In the records below, find every line with the word "links" and copy it.
Start of GIVEN DATA
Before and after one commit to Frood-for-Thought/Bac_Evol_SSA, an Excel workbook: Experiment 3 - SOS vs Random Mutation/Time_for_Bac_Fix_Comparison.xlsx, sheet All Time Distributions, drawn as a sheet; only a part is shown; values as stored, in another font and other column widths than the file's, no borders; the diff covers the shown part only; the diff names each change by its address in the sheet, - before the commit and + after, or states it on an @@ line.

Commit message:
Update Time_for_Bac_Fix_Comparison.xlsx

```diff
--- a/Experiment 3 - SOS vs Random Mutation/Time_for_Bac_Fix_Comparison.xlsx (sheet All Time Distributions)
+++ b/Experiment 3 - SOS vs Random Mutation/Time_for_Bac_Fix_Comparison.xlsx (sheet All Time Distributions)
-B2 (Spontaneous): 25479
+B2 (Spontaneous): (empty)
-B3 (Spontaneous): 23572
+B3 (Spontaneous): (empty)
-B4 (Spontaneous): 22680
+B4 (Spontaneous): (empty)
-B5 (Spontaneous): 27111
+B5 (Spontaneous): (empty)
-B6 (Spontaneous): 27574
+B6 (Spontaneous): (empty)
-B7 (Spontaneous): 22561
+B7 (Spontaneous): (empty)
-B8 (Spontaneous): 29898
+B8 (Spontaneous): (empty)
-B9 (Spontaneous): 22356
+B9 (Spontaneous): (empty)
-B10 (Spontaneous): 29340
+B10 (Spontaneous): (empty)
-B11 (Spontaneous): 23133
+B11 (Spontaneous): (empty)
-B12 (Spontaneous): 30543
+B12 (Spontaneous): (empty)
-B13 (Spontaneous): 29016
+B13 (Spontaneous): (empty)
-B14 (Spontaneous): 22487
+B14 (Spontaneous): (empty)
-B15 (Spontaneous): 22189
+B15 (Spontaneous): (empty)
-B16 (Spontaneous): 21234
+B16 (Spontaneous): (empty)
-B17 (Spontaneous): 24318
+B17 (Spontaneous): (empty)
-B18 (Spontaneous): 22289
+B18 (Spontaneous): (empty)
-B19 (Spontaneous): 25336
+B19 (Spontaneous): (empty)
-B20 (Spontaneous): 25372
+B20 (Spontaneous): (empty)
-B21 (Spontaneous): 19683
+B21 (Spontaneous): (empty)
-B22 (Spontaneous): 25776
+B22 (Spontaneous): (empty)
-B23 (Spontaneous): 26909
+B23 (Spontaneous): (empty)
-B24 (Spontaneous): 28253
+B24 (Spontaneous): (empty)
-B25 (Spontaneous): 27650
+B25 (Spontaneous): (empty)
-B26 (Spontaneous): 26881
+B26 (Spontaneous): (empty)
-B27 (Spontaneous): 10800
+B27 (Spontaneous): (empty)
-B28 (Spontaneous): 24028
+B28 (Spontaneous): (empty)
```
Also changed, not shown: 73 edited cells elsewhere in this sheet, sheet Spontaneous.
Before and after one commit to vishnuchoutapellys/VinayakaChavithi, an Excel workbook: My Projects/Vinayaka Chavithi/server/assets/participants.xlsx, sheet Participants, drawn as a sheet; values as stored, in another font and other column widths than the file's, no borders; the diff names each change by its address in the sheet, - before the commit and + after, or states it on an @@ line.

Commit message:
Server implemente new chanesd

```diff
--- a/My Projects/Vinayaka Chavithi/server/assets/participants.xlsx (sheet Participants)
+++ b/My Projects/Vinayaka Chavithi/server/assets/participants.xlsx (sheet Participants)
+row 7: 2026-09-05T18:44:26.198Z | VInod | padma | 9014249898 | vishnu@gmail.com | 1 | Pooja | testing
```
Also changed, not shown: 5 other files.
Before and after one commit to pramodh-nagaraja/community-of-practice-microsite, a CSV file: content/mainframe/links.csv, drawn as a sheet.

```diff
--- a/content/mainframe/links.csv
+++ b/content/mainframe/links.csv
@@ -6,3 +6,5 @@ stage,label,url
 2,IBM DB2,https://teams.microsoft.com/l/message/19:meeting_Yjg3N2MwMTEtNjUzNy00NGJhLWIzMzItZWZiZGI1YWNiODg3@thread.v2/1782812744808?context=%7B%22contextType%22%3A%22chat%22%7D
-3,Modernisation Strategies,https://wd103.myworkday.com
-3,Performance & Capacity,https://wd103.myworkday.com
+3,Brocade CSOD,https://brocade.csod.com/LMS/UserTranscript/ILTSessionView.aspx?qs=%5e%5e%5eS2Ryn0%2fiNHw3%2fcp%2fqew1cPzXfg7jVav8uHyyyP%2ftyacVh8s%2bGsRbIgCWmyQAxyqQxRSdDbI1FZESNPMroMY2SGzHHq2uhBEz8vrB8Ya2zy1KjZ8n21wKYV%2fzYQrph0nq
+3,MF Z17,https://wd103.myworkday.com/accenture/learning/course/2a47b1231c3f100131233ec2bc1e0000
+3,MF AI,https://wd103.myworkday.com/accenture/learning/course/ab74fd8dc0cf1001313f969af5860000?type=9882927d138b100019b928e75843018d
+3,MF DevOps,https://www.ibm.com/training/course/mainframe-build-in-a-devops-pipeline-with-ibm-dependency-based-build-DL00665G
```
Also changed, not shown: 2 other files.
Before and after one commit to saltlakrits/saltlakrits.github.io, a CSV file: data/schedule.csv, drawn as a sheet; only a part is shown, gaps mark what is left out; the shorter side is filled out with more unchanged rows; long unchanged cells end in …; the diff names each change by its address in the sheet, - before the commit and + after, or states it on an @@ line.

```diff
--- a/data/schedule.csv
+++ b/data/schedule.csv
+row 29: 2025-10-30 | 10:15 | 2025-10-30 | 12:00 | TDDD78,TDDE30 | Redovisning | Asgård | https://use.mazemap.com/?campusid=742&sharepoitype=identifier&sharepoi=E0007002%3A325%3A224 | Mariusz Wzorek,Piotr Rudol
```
End of GIVEN DATA
** THE ANSWER **
Before and after one commit to pramodh-nagaraja/community-of-practice-microsite, a CSV file: content/mainframe/links.csv, drawn as a sheet.
--- a/content/mainframe/links.csv
+++ b/content/mainframe/links.csv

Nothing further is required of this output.